- The current Enverus Daily Rig Count stands at 377, down from 837 on January 1;
- The latest Frac Spread count from Primary Vision stands at just 47 active spreds, down from 377 at the first of the year.
This is carnage. There is no other word to describe it.
On to Other News:
The equity research team at Morningstar forecasts a v-shaped recovery for crude oil demand. Let’s hope they’re right.
By the same token, analysts at Morgan Stanley are forecasting a similar v-shaped recovery for the overall economy. Excerpt:
The U.S. economy will come roaring back to life after the COVID-19 pandemic caused the deepest contraction of the post-World War II era, according to one Wall Street strategist. Stay-at-home orders aimed at slowing the spread of COVID-19 eliminated nonessential travel, bringing the U.S. economy to a grinding halt and causing a record 20.5 million job losses in April.
“We will see a V-shaped recovery for two reasons – the historic steepness of the decline in activity, and the unprecedented policy response,” wrote Michael Wilson, chief U.S. equity strategist at Morgan Stanley.

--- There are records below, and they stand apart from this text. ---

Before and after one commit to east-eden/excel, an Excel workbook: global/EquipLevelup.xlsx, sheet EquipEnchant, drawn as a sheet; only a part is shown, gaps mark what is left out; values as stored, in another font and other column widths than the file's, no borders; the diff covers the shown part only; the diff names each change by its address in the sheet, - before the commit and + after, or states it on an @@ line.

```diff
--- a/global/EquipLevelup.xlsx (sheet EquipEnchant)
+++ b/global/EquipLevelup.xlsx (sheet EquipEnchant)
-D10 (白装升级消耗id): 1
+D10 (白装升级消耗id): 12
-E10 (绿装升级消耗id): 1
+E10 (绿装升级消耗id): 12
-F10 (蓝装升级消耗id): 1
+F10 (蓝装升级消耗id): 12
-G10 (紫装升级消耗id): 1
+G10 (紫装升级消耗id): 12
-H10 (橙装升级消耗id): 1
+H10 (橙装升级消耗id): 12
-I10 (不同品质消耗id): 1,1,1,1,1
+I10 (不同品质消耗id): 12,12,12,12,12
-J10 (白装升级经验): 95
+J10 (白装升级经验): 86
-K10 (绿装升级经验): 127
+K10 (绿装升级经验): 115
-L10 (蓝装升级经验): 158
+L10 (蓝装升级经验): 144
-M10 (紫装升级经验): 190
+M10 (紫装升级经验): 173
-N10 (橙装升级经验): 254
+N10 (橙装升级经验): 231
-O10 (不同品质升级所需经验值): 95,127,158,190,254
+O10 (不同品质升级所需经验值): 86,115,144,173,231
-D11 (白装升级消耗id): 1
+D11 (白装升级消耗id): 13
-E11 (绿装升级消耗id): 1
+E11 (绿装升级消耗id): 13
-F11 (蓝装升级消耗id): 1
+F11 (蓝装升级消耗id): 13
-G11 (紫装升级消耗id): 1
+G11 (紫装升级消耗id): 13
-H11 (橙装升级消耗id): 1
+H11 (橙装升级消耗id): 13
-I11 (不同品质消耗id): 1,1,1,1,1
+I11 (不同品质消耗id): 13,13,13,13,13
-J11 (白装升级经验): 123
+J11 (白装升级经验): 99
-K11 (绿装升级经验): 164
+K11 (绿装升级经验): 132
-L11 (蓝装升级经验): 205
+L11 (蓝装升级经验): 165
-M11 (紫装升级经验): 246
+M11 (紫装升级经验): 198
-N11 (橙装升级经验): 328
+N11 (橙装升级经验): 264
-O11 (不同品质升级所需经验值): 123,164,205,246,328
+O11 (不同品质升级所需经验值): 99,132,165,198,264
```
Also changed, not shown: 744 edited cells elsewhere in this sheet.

The U.S. economy contracted by a seasonally adjusted annualized rate of 4.8 percent in the three months through March, according to an advanced release from the Commerce Department. The major Wall Street banks all expect the economy to shrink by at least 30 percent in the second quarter of the year.
Another analyst at SEB correctly expects the U.S. and Canada to incur massive cuts in oil production that will ultimately help to re-balance global supply and demand for crude oil. Excerpt:
“It is clear that the extremely fast decline in supply of 3.5-4.5m bl/day in the U.S. and Canada has helped to balance the market,” Bjarne Schieldrop, chief commodities analyst at SEB, said in a note. This supply buffer of shut wells in the U.S. and Canada will dampen the oil rally until the buffer is exhausted, the analyst said.
“The decline has been much larger and faster than anyone had expected and is the result of widespread shutdown of oil wells. While on the one hand it has helped the market to balance, it also means 3.5-4.5 million barrels per day is standing ready to move quickly back into the market again once pipelines are unclogged and oil prices revive,” Schieldrop said.
Construction on the long-delayed Trans-Mountain Pipeline project to finally begin soon in British Columbia.
The Oklahoma Corporation Commission took a cue from the Texas Railroad Commission and decided to do nothing to try to help the state’s struggling oil sector. Excerpt:
Oklahoma regulators heard more than five hours of testimony on Monday but no votes were taken on two proposals to aid struggling oil and natural gas producers, Kallanish Energy reports. The Oklahoma Corporation Commission did not set a date or a plan for any future decisions, Reuters reported. The three-member commission oversees oil and natural gas in Oklahoma.
One proposal from LPD Energy Co. LLC would have declared some oil production in Oklahoma to be waste. The trade group, Oklahoma Energy Producers Alliance, is also seeking mandated production cuts by the state to help stabilize energy prices.
That’s all for today.